<<<<

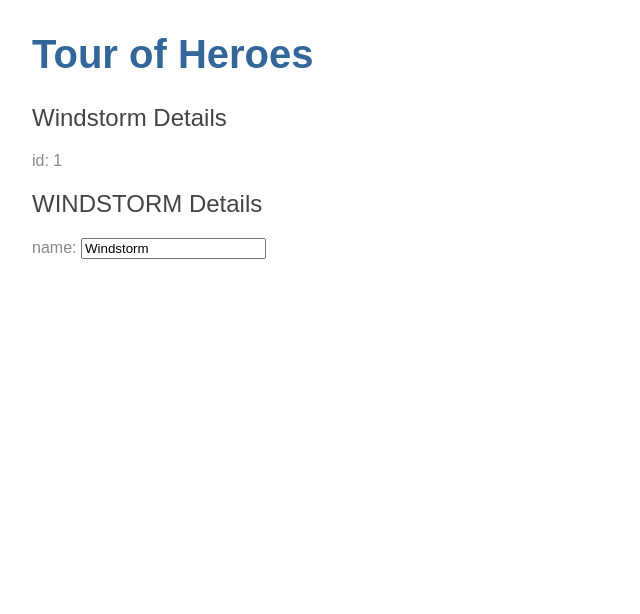
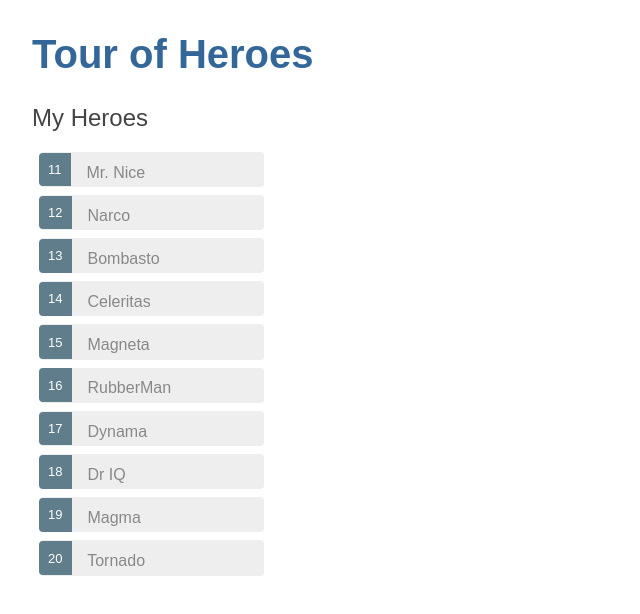
Before and after one commit to herkles/AngularPractice, an Angular app in the folder angular-tour-of-heroes/: page / in a window 1280 px wide. Shown: the top 614 px of the page, without its empty margins (0-640 px from the left). Built offline with nearby package versions, Linux system fonts and the light colour scheme.

Commit message:
refactored code to display a list of heroes

```diff
--- a/angular-tour-of-heroes/src/app/heroes/heroes.component.css
+++ b/angular-tour-of-heroes/src/app/heroes/heroes.component.css
@@ -0,0 +1,48 @@
+/* HeroesComponent's private CSS styles */
+.selected {
+  background-color: #CFD8DC !important;
+  color: white;
+}
+.heroes {
+  margin: 0 0 2em 0;
+  list-style-type: none;
+  padding: 0;
+  width: 15em;
+}
+.heroes li {
+  cursor: pointer;
+  position: relative;
+  left: 0;
+  background-color: #EEE;
+  margin: .5em;
+  padding: .3em 0;
+  height: 1.6em;
+  border-radius: 4px;
+}
+.heroes li.selected:hover {
+  background-color: #BBD8DC !important;
+  color: white;
+}
+.heroes li:hover {
+  color: #607D8B;
+  background-color: #DDD;
+  left: .1em;
+}
+.heroes .text {
+  position: relative;
+  top: -3px;
+}
+.heroes .badge {
+  display: inline-block;
+  font-size: small;
+  color: white;
+  padding: 0.8em 0.7em 0 0.7em;
+  background-color: #607D8B;
+  line-height: 1em;
+  position: relative;
+  left: -1px;
+  top: -4px;
+  height: 1.8em;
+  margin-right: .8em;
+  border-radius: 4px 0 0 4px;
+}
--- a/angular-tour-of-heroes/src/app/heroes/heroes.component.html
+++ b/angular-tour-of-heroes/src/app/heroes/heroes.component.html
@@ -1,9 +1,16 @@
-<h2>{{hero.name}} Details</h2>
-<div><span>id: </span>{{hero.id}}</div>
-<h2>{{hero.name | uppercase}} Details</h2>
+<div *ngIf="selectedHero">
+  <h2>{{selectedHero.name | uppercase}} Details</h2>
+  <div><span>id: </span>{{selectedHero.id}}</div>
+  <div>
+    <label>name:
+      <input [(ngModel)]="selectedHero.name" placeholder="name" />
+    </label>
+  </div>
+</div>
 
-<div>
-  <label>name:
-    <input [(ngModel)]="hero.name" placeholder="name"/>
-  </label>
-</div>
+<h2>My Heroes</h2>
+<ul class="heroes">
+  <li *ngFor="let hero of heroes" (click)="onSelect(hero)">
+    <span class="badge">{{hero.id}}</span> {{hero.name}}
+  </li>
+</ul>
--- a/angular-tour-of-heroes/src/app/heroes/heroes.component.ts
+++ b/angular-tour-of-heroes/src/app/heroes/heroes.component.ts
@@ -1,5 +1,6 @@
 import { Component, OnInit } from '@angular/core';
 import { Hero } from '../hero';
+import { HEROES } from '../mock-heroes';
 
 @Component({
   selector: 'app-heroes',
@@ -7,10 +8,12 @@
   styleUrls: ['./heroes.component.css']
 })
 export class HeroesComponent implements OnInit {
-  hero: Hero = {
-    id: 1,
-    name: 'Windstorm'
-  };
+  selectedHero: Hero;
+  onSelect(hero: Hero): void {
+    this.selectedHero = hero;
+  }
+  heroes = HEROES;
+
   constructor() { }
   ngOnInit() { }
 
```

>>>>

# DESCRIPTION OF THE TASK:
From the first line to the last, set down the records above exactly and skip the pictures.

# SOLUTION BELOW:
Before and after one commit to herkles/AngularPractice, an Angular app in the folder angular-tour-of-heroes/: page / in a window 1280 px wide. Shown: the top 614 px of the page, without its empty margins (0-640 px from the left). Built offline with nearby package versions, Linux system fonts and the light colour scheme.

Commit message:
refactored code to display a list of heroes

```diff
--- a/angular-tour-of-heroes/src/app/heroes/heroes.component.css
+++ b/angular-tour-of-heroes/src/app/heroes/heroes.component.css
@@ -0,0 +1,48 @@
+/* HeroesComponent's private CSS styles */
+.selected {
+  background-color: #CFD8DC !important;
+  color: white;
+}
+.heroes {
+  margin: 0 0 2em 0;
+  list-style-type: none;
+  padding: 0;
+  width: 15em;
+}
+.heroes li {
+  cursor: pointer;
+  position: relative;
+  left: 0;
+  background-color: #EEE;
+  margin: .5em;
+  padding: .3em 0;
+  height: 1.6em;
+  border-radius: 4px;
+}
+.heroes li.selected:hover {
+  background-color: #BBD8DC !important;
+  color: white;
+}
+.heroes li:hover {
+  color: #607D8B;
+  background-color: #DDD;
+  left: .1em;
+}
+.heroes .text {
+  position: relative;
+  top: -3px;
+}
+.heroes .badge {
+  display: inline-block;
+  font-size: small;
+  color: white;
+  padding: 0.8em 0.7em 0 0.7em;
+  background-color: #607D8B;
+  line-height: 1em;
+  position: relative;
+  left: -1px;
+  top: -4px;
+  height: 1.8em;
+  margin-right: .8em;
+  border-radius: 4px 0 0 4px;
+}
--- a/angular-tour-of-heroes/src/app/heroes/heroes.component.html
+++ b/angular-tour-of-heroes/src/app/heroes/heroes.component.html
@@ -1,9 +1,16 @@
-<h2>{{hero.name}} Details</h2>
-<div><span>id: </span>{{hero.id}}</div>
-<h2>{{hero.name | uppercase}} Details</h2>
+<div *ngIf="selectedHero">
+  <h2>{{selectedHero.name | uppercase}} Details</h2>
+  <div><span>id: </span>{{selectedHero.id}}</div>
+  <div>
+    <label>name:
+      <input [(ngModel)]="selectedHero.name" placeholder="name" />
+    </label>
+  </div>
+</div>
 
-<div>
-  <label>name:
-    <input [(ngModel)]="hero.name" placeholder="name"/>
-  </label>
-</div>
+<h2>My Heroes</h2>
+<ul class="heroes">
+  <li *ngFor="let hero of heroes" (click)="onSelect(hero)">
+    <span class="badge">{{hero.id}}</span> {{hero.name}}
+  </li>
+</ul>
--- a/angular-tour-of-heroes/src/app/heroes/heroes.component.ts
+++ b/angular-tour-of-heroes/src/app/heroes/heroes.component.ts
@@ -1,5 +1,6 @@
 import { Component, OnInit } from '@angular/core';
 import { Hero } from '../hero';
+import { HEROES } from '../mock-heroes';
 
 @Component({
   selector: 'app-heroes',
@@ -7,10 +8,12 @@
   styleUrls: ['./heroes.component.css']
 })
 export class HeroesComponent implements OnInit {
-  hero: Hero = {
-    id: 1,
-    name: 'Windstorm'
-  };
+  selectedHero: Hero;
+  onSelect(hero: Hero): void {
+    this.selectedHero = hero;
+  }
+  heroes = HEROES;
+
   constructor() { }
   ngOnInit() { }
 
```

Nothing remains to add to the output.